Wednesday, November 04, 2009

Enough with the ectoplasm and pseudo-science! It's time for some Renaissance skepticism!

It seems only right to follow a month of willfully credulous Halloween posts with some science-based debunking of wondrous phenomena. And who better to take on the task than seventeenth-century polymath Athanasius Kircher?

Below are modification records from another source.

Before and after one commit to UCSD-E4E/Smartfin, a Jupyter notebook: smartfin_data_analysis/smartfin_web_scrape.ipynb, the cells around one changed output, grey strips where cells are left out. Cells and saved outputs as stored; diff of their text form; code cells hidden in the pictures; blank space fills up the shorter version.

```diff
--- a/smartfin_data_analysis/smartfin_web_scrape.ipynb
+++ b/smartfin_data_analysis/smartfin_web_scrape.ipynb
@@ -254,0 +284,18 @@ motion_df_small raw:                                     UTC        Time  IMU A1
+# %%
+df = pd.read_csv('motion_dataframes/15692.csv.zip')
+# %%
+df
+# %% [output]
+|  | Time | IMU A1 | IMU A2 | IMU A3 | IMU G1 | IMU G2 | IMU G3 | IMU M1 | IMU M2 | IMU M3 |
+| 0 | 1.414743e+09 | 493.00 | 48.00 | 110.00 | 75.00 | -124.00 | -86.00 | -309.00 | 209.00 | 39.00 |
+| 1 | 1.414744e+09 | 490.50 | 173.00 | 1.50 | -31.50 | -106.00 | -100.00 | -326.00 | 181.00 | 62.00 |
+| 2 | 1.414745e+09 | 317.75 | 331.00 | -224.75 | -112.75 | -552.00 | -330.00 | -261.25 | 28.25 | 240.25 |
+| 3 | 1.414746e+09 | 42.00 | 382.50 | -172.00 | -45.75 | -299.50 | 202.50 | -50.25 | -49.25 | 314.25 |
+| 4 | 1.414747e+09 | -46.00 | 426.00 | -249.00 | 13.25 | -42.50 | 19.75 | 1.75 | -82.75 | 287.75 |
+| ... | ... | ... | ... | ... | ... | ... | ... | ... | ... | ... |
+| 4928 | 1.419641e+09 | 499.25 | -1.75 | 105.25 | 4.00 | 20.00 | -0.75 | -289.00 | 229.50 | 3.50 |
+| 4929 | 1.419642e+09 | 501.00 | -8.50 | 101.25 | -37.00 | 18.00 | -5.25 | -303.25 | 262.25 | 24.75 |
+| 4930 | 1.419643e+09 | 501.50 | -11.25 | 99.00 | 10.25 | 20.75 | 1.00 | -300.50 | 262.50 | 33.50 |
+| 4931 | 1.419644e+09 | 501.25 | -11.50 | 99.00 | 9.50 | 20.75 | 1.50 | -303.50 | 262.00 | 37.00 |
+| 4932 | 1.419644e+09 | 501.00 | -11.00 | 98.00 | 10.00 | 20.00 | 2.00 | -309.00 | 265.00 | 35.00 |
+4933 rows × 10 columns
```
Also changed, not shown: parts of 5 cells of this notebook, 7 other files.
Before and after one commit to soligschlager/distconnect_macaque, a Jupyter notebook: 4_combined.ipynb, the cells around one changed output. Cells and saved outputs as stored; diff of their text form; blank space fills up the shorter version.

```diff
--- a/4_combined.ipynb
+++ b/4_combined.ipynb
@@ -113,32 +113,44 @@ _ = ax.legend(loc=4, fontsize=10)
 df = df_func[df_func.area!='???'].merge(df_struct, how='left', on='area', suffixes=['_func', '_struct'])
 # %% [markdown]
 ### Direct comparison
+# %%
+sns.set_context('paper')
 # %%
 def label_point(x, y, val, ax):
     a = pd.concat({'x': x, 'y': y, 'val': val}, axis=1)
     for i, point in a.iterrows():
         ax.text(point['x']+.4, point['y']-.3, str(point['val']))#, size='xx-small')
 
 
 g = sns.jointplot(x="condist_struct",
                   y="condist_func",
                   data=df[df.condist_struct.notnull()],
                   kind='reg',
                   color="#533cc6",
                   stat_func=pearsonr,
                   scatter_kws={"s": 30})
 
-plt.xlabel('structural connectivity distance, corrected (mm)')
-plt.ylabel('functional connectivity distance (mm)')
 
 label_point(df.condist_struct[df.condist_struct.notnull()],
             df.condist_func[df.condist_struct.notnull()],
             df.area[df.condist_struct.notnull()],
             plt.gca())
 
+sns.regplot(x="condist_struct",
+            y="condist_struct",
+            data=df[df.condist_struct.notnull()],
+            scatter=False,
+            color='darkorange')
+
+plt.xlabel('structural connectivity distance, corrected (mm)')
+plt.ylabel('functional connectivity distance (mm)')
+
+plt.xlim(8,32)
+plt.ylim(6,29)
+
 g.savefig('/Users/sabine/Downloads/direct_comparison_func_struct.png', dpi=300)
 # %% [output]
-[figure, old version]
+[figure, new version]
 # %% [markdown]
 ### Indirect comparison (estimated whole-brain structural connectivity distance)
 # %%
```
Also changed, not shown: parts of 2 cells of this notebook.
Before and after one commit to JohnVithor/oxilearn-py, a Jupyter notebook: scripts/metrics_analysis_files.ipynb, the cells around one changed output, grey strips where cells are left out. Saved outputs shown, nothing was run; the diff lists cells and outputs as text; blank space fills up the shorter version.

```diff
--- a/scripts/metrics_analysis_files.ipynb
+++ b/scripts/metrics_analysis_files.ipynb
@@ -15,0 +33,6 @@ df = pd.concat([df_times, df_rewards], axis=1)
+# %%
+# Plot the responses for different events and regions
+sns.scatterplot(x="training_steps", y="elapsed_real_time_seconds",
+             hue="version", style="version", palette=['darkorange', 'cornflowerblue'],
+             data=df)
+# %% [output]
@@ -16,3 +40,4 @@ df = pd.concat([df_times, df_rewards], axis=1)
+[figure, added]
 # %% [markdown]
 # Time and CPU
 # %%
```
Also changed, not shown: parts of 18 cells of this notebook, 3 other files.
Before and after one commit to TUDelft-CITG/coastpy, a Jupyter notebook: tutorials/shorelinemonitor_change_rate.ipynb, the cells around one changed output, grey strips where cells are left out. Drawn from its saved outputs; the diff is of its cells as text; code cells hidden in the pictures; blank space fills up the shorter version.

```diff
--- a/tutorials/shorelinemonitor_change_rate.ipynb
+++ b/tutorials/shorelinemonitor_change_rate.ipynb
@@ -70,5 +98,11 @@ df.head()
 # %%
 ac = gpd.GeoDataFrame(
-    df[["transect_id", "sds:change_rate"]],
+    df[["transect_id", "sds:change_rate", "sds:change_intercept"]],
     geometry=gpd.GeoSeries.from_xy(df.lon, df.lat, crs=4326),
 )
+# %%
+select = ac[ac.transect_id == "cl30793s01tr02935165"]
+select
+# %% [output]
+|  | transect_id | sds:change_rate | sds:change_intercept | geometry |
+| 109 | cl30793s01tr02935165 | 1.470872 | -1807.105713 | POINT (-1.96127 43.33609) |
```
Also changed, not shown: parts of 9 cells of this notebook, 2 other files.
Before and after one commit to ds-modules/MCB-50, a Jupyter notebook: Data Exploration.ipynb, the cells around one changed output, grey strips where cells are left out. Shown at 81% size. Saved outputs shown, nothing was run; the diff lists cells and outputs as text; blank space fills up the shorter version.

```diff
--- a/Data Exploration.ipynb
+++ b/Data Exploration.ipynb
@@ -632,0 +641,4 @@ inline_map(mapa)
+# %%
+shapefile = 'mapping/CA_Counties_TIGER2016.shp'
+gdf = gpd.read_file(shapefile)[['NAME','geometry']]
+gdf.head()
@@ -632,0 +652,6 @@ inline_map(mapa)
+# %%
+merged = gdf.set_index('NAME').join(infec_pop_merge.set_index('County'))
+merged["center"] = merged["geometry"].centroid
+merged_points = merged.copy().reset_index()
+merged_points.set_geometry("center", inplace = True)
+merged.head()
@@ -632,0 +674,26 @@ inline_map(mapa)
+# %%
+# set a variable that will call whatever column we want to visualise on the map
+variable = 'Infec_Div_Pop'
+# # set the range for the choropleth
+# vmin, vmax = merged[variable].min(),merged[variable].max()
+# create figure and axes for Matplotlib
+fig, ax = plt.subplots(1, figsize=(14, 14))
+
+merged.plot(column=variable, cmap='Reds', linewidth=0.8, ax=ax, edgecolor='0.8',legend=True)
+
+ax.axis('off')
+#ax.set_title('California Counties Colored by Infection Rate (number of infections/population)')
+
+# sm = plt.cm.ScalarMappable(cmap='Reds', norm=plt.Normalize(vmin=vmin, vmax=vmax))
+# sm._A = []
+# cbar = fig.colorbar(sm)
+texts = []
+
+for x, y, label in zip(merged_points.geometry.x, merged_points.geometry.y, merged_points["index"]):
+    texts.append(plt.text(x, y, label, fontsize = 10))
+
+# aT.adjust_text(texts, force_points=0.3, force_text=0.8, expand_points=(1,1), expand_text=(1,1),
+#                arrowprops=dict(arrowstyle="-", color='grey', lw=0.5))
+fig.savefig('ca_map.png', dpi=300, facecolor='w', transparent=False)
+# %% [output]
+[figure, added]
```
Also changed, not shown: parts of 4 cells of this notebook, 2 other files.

I’ve just started digging into a new book by Joscelyn Godwin about Kircher, Athanasius Kircher’s Theatre of the World: The Life and Work of the Last Man to Search for Universal Knowledge, and thus far it’s fascinating—and visually stunning, oversized and packed with Kircher’s own illustrations for his many books. For more about Godwin’s book, you can check out Philip Pullman’s rave review from the Guardian. I’m sure I’ll have more to share in the coming weeks, but for now, I’ll just let Godwin tell how Kircher applied his inquisitive intellect to the question of whether, indeed, giants once walked the land:
In the second volume of Mundus Subterraneus, Kircher treats the creatures that live, or lived, beneath the surface of the earth. In pride of place are the giants, both real and legendary. This plate shows from left to right a giant whose skeleton Boccaccio reports and discovered in Mount Erice; an ordinary man, Goliath, champion of the Philistines who was slain by David; and giants reported from Switzerland and Mauritania. Of course Kircher believed in Goliath, “six cubits and a hand in height” (i.e. about ten feet or three metres, as stated in I Samuel 17:4), but only as a special case “due to God’s providence for manifesting the glory of his people.” He gave no credence to the other reports, arguing that even if animals of such size live in the sea, none exist on earth. If they did, they would soon have devoured the available food and exterminated all other creatures. And if a man of this size existed, where would he live? How could he find enough to eat? What would he wear? Then there is the question of his weight. Just as colossal statues need extra props, a man of this size could hardly move without collapsing. To clinch the matter, in 1637 Kircher himself had visited the cave in Sicily where the giant had supposedly been found. It was much too small to house him, and there was no sign of his bones. On the same expedition, Kircher consented to view the site of discovery of a collection of monstrous teeth and bones which a historian of Sicily, Marchese Carolo de Vintimiglia, was convinced were those of a giant. After finding not a single human-like bone, Kircher concluded that they were the remains of an elephant, probably left over from Hannibal’s campaign.
Lest the vanishing prospect of giants hiding somewhere in Switzerland or Sicily leave you saddened at the lack of marvels on the earth, you should take heart from the opening of Godwin’s next paragraph:
Although he did not believe in giants, dragons were another matter.
Oh, it seems so unfair that Kircher wasn’t alive scientists began to reconstruct dinosaurs—how he would have loved the charmingly inaccurate dinosaur statues of Crystal Palace Park!

{Photo by rocketlass. For more Crystal Palace dinosaurs, go here.}


  1. How is it I'd never even heard of Kircher? This sounds wonderful!

  2. Kircher is well worth looking into. I first encountered him through an exhibit at the Museum of Jurassic Technology in Los Angeles; he might as well be their patron saint, given how broad his interests and how much they shade--because of their era--into pseudoscience. (Sadly, the Athanasius Kircher Society seems to be defunct, though there are still traces on the Internet.

    Godwin's book should be available in Australia, probably from Thames and Hudson, who published the UK edition.

  3. You're right, it is. Ordered!